Automotive mileage requirements are rising significantly and new regulations are expected to reduce greenhouse gases that can be emitted from cars. But that wasn’t the tone at a kick-off panel discussion of industry experts. “This is the fourth composites revolution we have been promised,” said George Ritter, a principal engineer at the Edison Welding Institute. He said phones have been buzzing at EWI with engineers trying to find solutions to vexing assembly problems with composites. Paintability is also a significant concern, he said.

Even stronger comments came from Saad Abouzahr, senior manager, materials engineering, at Chrysler, who said that–except for a few niche applications–Chrysler’s lightweighting material of choice is aluminum. “Where did all of the composites go?” asked Abouzahr pointing to the temporary bounce for resin transfer molded composite panels more than 25 years ago. “You have to look at the technology gaps,” he continued. One problem was the weight of the glass-reinforced compound. He also said that aluminum scores better than composites on stiffness, energy management and Class A finish.

“Unless the technology gaps are resolved, we are going to stay with metal,” he added. Antony Dodworth, a composites designer with significant experience in Europe, said Volkswagen used carbon-reinforced plastic composites for structural parts in the 1-liter concept car designed to travel 100 km on one liter of diesel fuel. “They did not go into production with the composite parts because of the volatility of pricing.” Carbon fiber pricing jumped from around €9 to €16/kg. “In the space of about two years, prices doubled.” The car was modified in 2009 and again last year as the XL1.

Chrysler’s Abouzahr added: “A carbon fiber hood costs as much as a body-in-white.” Chrysler has made a switch from steel to aluminum for hoods because they are half the weight. At that point, the only representative of the composites industry on the panel, Gary Lownsdale, chief technology officer of Plasan Carbon Composites, had heard enough. Visibly upset, Lownsdale said: I’m sorry to be adding some fighting flavor here, but I am not going to sit here and allow statements to be made that are not true. Aluminum is not the only solution. We have multiple materials in cars for a reason. “

He said many of the technical issues are being addressed, notably processing times. New out-of-autoclave technology cuts cycle times by 75%. Lownsdale also said alliances are developing among major companies to assure supply continuity for carbon fiber supplies, a move that is expected to stabilize costs. He also pointed to favorable mechanical properties of carbon composites, such as its strength-to-weight ratio. In July, Lownsdale was named the 2012 Lifetime Achievement Award winner by the Society of the Plastics Industry’s Automotive Division.
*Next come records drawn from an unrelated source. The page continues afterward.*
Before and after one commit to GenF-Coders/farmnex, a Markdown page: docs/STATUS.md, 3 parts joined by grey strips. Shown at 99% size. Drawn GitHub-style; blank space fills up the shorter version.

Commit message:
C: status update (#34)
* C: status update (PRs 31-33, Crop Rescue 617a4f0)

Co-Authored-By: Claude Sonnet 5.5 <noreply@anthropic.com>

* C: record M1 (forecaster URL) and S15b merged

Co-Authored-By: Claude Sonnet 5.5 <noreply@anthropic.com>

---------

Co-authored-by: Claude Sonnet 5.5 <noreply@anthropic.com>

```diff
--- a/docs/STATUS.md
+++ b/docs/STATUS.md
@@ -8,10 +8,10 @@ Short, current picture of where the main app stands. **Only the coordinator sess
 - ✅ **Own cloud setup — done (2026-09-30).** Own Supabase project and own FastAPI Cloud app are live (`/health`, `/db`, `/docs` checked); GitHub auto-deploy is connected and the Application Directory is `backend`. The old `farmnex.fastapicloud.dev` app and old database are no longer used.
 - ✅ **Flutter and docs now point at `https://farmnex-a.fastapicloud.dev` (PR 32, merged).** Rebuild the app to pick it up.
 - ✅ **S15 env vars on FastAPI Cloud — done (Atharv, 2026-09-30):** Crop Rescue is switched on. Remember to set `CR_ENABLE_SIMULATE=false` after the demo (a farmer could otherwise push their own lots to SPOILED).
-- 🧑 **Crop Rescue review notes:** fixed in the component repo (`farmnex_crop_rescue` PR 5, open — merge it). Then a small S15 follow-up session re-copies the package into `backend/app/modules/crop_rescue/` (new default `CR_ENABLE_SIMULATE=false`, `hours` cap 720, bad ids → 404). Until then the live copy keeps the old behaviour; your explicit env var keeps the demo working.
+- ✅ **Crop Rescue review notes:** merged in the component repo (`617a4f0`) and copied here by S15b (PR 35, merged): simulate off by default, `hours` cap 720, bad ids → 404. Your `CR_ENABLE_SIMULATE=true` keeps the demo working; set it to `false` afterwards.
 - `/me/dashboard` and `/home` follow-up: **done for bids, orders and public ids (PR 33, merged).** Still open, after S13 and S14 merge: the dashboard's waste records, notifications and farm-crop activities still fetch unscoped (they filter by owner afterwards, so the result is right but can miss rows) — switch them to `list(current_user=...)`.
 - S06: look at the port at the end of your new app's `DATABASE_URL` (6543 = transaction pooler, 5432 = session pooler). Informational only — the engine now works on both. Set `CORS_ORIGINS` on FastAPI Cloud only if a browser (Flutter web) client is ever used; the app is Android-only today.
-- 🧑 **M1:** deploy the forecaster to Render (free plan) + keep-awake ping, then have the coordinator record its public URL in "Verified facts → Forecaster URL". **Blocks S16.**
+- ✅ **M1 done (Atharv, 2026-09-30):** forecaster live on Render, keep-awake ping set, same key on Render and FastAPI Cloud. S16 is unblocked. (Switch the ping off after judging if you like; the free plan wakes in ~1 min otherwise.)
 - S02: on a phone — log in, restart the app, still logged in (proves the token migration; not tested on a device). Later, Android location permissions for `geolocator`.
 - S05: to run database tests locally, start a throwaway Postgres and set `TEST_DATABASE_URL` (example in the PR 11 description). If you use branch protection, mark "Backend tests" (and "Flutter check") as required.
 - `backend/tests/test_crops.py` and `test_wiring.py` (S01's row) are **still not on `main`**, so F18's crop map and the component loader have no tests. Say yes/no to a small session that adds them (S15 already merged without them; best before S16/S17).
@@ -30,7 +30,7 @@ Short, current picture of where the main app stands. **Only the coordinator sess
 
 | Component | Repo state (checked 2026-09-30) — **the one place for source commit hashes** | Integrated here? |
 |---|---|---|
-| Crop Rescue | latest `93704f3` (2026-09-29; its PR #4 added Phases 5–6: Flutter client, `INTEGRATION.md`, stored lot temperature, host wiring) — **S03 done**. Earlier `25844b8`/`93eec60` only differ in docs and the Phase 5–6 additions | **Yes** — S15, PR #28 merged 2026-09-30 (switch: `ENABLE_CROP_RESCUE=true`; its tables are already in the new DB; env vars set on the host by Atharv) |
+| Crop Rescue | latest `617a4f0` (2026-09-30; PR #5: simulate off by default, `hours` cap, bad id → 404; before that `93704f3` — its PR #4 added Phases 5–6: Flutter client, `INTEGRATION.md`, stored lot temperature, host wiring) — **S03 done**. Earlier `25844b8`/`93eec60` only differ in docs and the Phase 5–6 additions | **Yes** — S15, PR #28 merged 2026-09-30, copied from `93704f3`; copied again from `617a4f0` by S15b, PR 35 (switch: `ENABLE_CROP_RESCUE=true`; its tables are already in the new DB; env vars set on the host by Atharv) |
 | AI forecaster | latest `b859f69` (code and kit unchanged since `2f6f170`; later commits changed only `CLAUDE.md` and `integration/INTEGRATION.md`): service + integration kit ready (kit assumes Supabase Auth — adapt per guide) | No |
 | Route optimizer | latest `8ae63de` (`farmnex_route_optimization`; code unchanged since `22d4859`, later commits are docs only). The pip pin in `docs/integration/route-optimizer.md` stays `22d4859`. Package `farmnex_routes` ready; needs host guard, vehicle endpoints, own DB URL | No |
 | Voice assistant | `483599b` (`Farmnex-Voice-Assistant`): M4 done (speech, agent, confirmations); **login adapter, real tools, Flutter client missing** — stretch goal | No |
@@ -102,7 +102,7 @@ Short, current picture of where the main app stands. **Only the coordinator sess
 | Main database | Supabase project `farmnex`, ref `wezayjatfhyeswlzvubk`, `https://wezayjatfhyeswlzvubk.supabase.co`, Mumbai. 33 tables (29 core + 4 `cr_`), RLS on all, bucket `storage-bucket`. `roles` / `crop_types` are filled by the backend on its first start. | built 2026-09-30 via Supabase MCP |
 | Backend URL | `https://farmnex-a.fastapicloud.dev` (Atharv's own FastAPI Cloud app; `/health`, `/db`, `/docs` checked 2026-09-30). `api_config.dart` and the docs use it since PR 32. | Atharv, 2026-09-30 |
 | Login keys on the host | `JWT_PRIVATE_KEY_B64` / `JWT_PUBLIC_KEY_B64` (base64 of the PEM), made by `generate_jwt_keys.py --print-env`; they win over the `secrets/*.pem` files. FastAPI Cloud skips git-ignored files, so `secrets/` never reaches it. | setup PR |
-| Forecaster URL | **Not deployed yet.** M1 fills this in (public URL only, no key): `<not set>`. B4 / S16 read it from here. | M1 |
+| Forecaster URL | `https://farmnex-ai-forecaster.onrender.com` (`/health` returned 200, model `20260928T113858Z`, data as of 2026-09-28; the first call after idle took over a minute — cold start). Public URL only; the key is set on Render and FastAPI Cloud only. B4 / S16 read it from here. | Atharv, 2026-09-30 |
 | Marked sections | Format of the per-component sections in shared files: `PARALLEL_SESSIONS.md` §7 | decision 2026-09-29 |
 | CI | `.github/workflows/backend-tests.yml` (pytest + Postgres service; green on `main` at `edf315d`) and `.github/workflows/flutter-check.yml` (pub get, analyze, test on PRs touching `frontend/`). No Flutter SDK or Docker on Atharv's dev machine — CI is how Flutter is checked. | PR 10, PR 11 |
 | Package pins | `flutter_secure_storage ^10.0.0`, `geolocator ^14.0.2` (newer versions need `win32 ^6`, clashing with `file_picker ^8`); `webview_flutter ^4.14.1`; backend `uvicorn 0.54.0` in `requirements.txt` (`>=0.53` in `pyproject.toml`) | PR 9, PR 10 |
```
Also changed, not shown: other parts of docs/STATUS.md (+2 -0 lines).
And it should be noted that plastic composites are still playing an important role in VW’s XL1 concept car. Volkswagen says it developed and patented a new system for the manufacture of CFRP parts on the car using the RTM process. Aluminum is used for dampers, steering system parts , brake calipers.